Problem description: Within the records, find every line that includes the word "file" and copy it.

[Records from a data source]
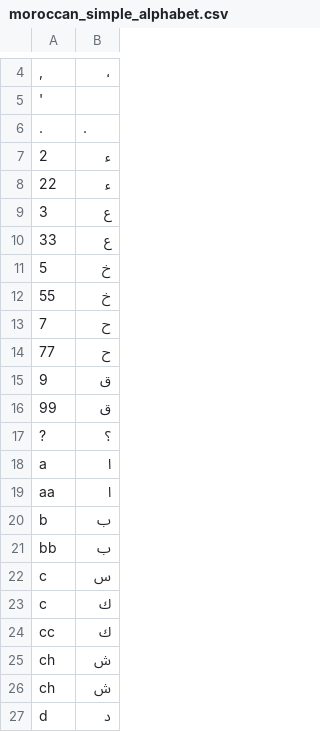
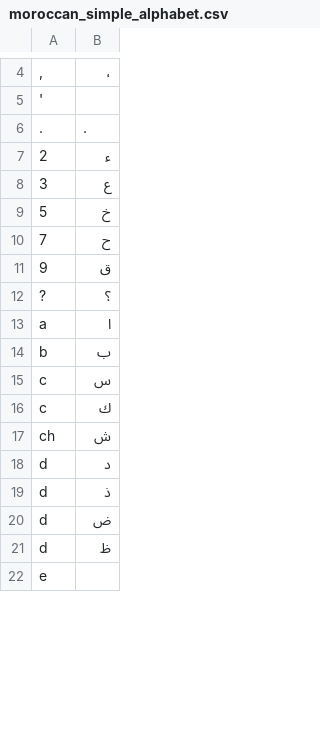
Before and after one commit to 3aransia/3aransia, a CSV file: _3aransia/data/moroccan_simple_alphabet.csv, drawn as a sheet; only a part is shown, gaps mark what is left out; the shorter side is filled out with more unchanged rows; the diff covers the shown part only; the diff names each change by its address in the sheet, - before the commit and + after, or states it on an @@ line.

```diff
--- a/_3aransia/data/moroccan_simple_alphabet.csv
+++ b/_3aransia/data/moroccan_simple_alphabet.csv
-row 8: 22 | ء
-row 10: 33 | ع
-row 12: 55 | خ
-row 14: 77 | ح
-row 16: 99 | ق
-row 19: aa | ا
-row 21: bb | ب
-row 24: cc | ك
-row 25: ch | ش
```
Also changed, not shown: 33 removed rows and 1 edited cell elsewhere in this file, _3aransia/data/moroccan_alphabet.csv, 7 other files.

Response area:
Before and after one commit to 3aransia/3aransia, a CSV file: _3aransia/data/moroccan_simple_alphabet.csv, drawn as a sheet; only a part is shown, gaps mark what is left out; the shorter side is filled out with more unchanged rows; the diff covers the shown part only; the diff names each change by its address in the sheet, - before the commit and + after, or states it on an @@ line.
Also changed, not shown: 33 removed rows and 1 edited cell elsewhere in this file, _3aransia/data/moroccan_alphabet.csv, 7 other files.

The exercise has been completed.